Records from a data source:
--------

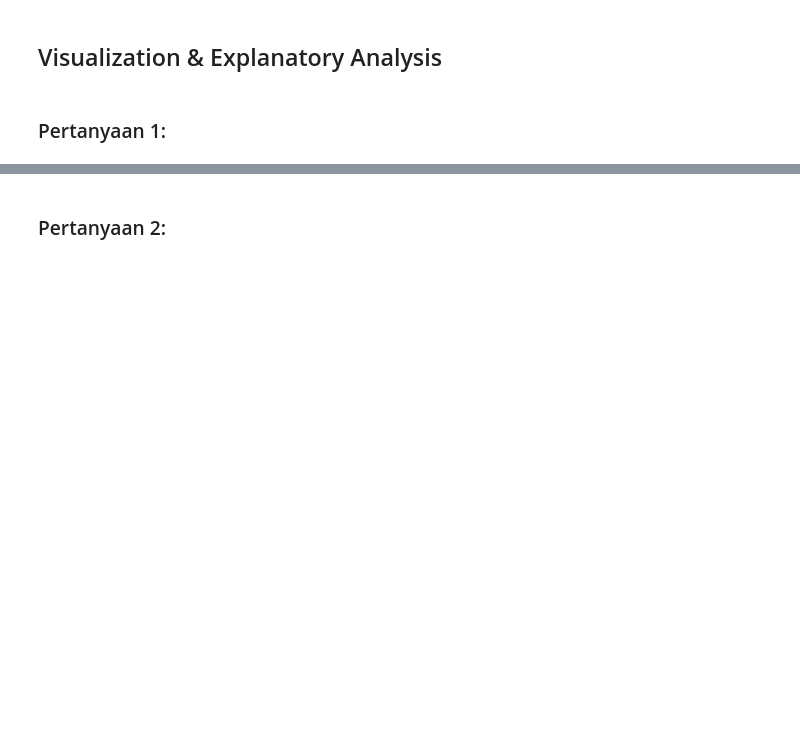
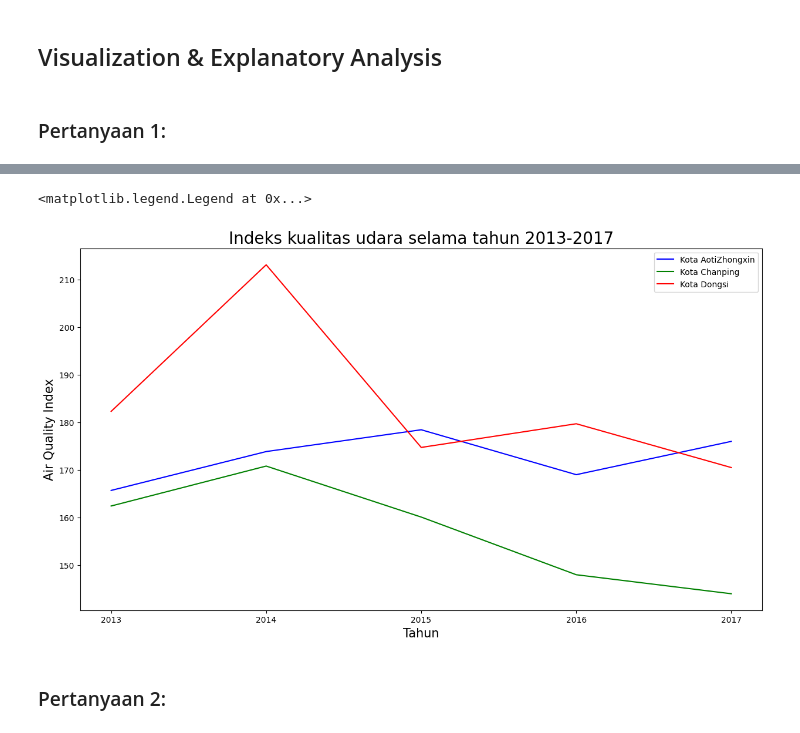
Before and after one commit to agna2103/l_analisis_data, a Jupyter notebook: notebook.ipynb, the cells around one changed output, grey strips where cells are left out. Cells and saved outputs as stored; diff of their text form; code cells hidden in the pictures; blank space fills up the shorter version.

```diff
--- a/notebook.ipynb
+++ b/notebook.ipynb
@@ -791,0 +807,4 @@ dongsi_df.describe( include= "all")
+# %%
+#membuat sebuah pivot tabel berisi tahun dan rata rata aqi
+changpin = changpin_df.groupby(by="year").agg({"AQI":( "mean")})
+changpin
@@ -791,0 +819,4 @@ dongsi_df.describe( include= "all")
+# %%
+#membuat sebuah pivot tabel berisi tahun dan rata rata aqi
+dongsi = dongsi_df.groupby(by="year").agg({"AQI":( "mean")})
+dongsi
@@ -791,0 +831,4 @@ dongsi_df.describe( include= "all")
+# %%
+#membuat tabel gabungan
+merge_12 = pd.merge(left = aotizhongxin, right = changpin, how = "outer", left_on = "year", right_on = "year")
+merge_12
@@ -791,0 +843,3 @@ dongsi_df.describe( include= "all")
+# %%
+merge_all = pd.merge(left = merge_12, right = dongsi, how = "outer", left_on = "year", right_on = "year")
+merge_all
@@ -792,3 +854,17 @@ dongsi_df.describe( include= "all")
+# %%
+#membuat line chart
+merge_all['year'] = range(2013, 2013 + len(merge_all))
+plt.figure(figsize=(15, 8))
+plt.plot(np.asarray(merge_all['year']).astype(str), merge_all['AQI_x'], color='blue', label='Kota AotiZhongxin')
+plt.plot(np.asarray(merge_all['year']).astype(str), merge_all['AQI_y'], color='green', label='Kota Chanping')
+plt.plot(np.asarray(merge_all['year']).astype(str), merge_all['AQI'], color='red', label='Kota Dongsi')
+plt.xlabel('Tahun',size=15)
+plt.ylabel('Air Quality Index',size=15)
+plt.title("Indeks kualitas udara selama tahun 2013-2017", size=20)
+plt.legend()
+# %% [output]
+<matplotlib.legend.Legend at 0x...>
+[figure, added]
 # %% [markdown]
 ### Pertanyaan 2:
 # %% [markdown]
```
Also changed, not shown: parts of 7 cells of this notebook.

--------

■ **INSTRUCTIONS FOR THE TASK**: If any image appears in the entries, omit it and return the rest verbatim.

■ **OUTPUT**:
Before and after one commit to agna2103/l_analisis_data, a Jupyter notebook: notebook.ipynb, the cells around one changed output, grey strips where cells are left out. Cells and saved outputs as stored; diff of their text form; code cells hidden in the pictures; blank space fills up the shorter version.

```diff
--- a/notebook.ipynb
+++ b/notebook.ipynb
@@ -791,0 +807,4 @@ dongsi_df.describe( include= "all")
+# %%
+#membuat sebuah pivot tabel berisi tahun dan rata rata aqi
+changpin = changpin_df.groupby(by="year").agg({"AQI":( "mean")})
+changpin
@@ -791,0 +819,4 @@ dongsi_df.describe( include= "all")
+# %%
+#membuat sebuah pivot tabel berisi tahun dan rata rata aqi
+dongsi = dongsi_df.groupby(by="year").agg({"AQI":( "mean")})
+dongsi
@@ -791,0 +831,4 @@ dongsi_df.describe( include= "all")
+# %%
+#membuat tabel gabungan
+merge_12 = pd.merge(left = aotizhongxin, right = changpin, how = "outer", left_on = "year", right_on = "year")
+merge_12
@@ -791,0 +843,3 @@ dongsi_df.describe( include= "all")
+# %%
+merge_all = pd.merge(left = merge_12, right = dongsi, how = "outer", left_on = "year", right_on = "year")
+merge_all
@@ -792,3 +854,17 @@ dongsi_df.describe( include= "all")
+# %%
+#membuat line chart
+merge_all['year'] = range(2013, 2013 + len(merge_all))
+plt.figure(figsize=(15, 8))
+plt.plot(np.asarray(merge_all['year']).astype(str), merge_all['AQI_x'], color='blue', label='Kota AotiZhongxin')
+plt.plot(np.asarray(merge_all['year']).astype(str), merge_all['AQI_y'], color='green', label='Kota Chanping')
+plt.plot(np.asarray(merge_all['year']).astype(str), merge_all['AQI'], color='red', label='Kota Dongsi')
+plt.xlabel('Tahun',size=15)
+plt.ylabel('Air Quality Index',size=15)
+plt.title("Indeks kualitas udara selama tahun 2013-2017", size=20)
+plt.legend()
+# %% [output]
+<matplotlib.legend.Legend at 0x...>
+[figure, added]
 # %% [markdown]
 ### Pertanyaan 2:
 # %% [markdown]
```
Also changed, not shown: parts of 7 cells of this notebook.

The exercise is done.